━━━━━ SOURCE RECORDS

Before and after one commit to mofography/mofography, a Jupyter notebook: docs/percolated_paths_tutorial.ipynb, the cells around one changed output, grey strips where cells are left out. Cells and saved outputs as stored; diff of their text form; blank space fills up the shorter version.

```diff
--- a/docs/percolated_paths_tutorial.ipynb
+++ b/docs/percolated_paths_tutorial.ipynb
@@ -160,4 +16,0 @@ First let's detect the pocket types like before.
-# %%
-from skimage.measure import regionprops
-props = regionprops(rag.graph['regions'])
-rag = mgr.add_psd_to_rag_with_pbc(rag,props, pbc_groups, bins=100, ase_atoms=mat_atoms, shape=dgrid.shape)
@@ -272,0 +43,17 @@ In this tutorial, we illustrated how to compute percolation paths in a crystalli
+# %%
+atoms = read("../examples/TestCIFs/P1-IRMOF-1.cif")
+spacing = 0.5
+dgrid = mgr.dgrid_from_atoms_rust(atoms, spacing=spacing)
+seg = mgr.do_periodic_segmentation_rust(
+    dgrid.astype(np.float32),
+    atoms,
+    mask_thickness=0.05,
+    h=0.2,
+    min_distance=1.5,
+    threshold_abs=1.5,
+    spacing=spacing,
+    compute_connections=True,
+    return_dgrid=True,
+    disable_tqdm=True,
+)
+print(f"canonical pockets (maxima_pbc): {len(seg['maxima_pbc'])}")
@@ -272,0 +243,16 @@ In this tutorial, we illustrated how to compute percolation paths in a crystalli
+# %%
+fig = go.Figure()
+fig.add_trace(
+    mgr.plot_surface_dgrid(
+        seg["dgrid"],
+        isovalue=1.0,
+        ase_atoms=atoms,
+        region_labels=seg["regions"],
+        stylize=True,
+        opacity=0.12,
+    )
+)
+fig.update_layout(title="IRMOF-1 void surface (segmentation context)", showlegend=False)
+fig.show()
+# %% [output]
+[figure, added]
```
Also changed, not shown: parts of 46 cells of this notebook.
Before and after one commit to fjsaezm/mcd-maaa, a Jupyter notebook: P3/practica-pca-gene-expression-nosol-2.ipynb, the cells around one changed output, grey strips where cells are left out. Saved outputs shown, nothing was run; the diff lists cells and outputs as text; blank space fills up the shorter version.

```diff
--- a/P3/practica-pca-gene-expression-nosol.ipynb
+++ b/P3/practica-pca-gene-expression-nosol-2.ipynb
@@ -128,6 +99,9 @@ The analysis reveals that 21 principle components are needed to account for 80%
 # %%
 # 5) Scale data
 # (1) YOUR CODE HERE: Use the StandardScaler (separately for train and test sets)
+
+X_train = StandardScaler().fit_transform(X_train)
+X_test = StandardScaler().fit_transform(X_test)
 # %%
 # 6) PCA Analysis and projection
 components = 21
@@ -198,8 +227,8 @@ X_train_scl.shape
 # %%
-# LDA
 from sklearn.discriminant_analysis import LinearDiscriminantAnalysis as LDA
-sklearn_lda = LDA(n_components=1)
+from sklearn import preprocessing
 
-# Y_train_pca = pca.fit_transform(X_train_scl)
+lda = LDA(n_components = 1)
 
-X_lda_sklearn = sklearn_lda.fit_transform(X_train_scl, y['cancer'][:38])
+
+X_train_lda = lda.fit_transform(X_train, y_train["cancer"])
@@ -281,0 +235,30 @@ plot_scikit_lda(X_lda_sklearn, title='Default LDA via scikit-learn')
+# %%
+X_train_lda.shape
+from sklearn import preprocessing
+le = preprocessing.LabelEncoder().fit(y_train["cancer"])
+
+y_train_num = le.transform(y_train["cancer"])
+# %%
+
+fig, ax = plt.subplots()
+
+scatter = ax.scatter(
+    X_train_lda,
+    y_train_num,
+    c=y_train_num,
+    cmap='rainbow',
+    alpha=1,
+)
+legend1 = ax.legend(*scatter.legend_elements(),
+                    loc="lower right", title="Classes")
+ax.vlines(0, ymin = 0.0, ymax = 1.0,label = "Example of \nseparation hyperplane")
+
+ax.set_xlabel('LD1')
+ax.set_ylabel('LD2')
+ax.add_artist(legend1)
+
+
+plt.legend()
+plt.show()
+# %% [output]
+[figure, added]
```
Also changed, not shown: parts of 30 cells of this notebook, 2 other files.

━━━━━━━━━━

=== WHAT YOU WILL DO ===
Report each line in the entries where the string "title" occurs.

=== YOUR SOLUTION ===
+fig.update_layout(title="IRMOF-1 void surface (segmentation context)", showlegend=False)
@@ -281,0 +235,30 @@ plot_scikit_lda(X_lda_sklearn, title='Default LDA via scikit-learn')
+                    loc="lower right", title="Classes")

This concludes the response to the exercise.